The Regulation of Facebook, Google and Twitter

 Facebook, Google and Twitter operate in two-sided markets. Consequently CRE  believes  the ultimate decision dealing with a governmental action directed toward any of the aforementioned companies should based upon an in-depth examination of two-sided markets. 

More specifically we are of the view  that:  whether a two-sided market behaves like a monopolistic market, a competitive one, or something altogether  different depends in large part on the homing properties of its users; we are of the view that symmetric single homing markets exhibit monopolistic properties and  asymmetric  multi-homing markets come across very competitive.


Danny Sullivan: Does The FairSearch White Paper On Google Being Anticompetitive Hold Up?

Editor’s Note: Mr. Sullivan concludes:

In the end, reviewing the report is frustrating. There are serious industry-wide issues about how consumers interact with search engines. There are also serious concerns about what rights publishers should have in regards search engines. These, among others, deserve serious attention. These are also rarely Google-specific issues.

CRE agrees these issues are not unique to Google, thus the need for the FTC to adopt the CRE petition asking  for establishment of the standards for reviewing the matter.

Oct 11, 2011 at 9:36pm ET by

FairSearch Releases 44-Page Paper About Google’s “Anticompetitive Conduct”

Editor’s Note:  Our Readers are encouraged to post their comments in the space provided below or in Public Discussion Forum to the right of this page.  CRE will review the comments and submit a report to the FTC and publish on this website.

Calls for enforcement actions are premature until which time regulatory agencies specify the norms to be used in judging unfair practices for web based firms, see the CRE petition to the same.

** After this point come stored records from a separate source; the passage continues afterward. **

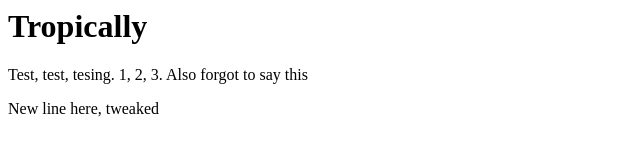
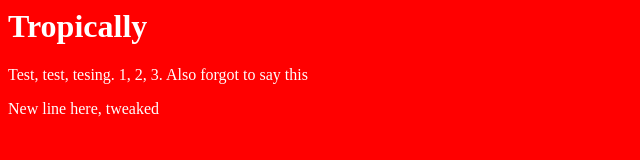
Before and after one commit to luanadeliasthomas/cp, a plain HTML site: page index.html in a window 1280 px wide. Shown: the whole page, without its empty margins (0-640 px from the left). Drawn offline with Linux system fonts and the light colour scheme.

Commit message:
added background colour

```diff
--- /dev/null
+++ b/app.css
@@ -0,0 +1,4 @@
+body {
+  background-color: red;
+  color: white;
+}
--- a/index.html
+++ b/index.html
@@ -1,6 +1,19 @@
-<h1>
-    Tropically
-</h1>
+<!doctyoe html>
+<html>
 
-<p> Test, test, tesing. 1, 2, 3. Also forgot to say this</p>
-<p> New line here, tweaked</p>
+    <head>
+        <title>Tropically, new restaurant in this place</title>
+        <meta name="viewport" content="width-device-width, initial-scale=1">
+        <link rel="stylesheet" href="app.css">
+    </head>
+
+    <body>
+        <h1>
+            Tropically
+        </h1>
+
+        <p> Test, test, tesing. 1, 2, 3. Also forgot to say this</p>
+        <p> New line here, tweaked</p>
+    </body>
+
+</html>
```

In addition as CRE sets forth in the aforementioned petition, antitrust enforcement actions taken in two-sided markets, which are the markets in which web based firms  such as Google, Facebook and Twitter operate, without a deliberate recognition of their unique properties will cause more problems than they solve.

Google and the Antitrust Inquiry: Fighting Shadows

From: BusinessWeek

The company doesn’t make anything, and it’s not clear its tactics in the market hurt consumers

By Mathew Ingram

As Google’s federal antitrust case wends its way through the halls of justice in Washington, investigators for the Federal Trade Commission and the Justice Dept. will have to consider some fundamental questions about how to apply antitrust law to a company whose primary products are free—and whose monopoly was arguably gained not through coercive relationships but through the power of an algorithm. What does the word “monopoly” even mean when applied to a Web-based entity such as Google? Are network effects a barrier to entry, as some have argued, or are online monopolies inherently more fragile than their real-world cousins?

Privacy Groups ask FTC to investigate Facebook for “secretly tracking users.”

Editor’s Note: Prior to responding to a request for the investigation described below, the FTC should  first respond to the petition filed by the Center for Regulatory Effectiveness requesting that the FTC define unfair practices for web based firms and allow the public to offer comments on the said definitions, see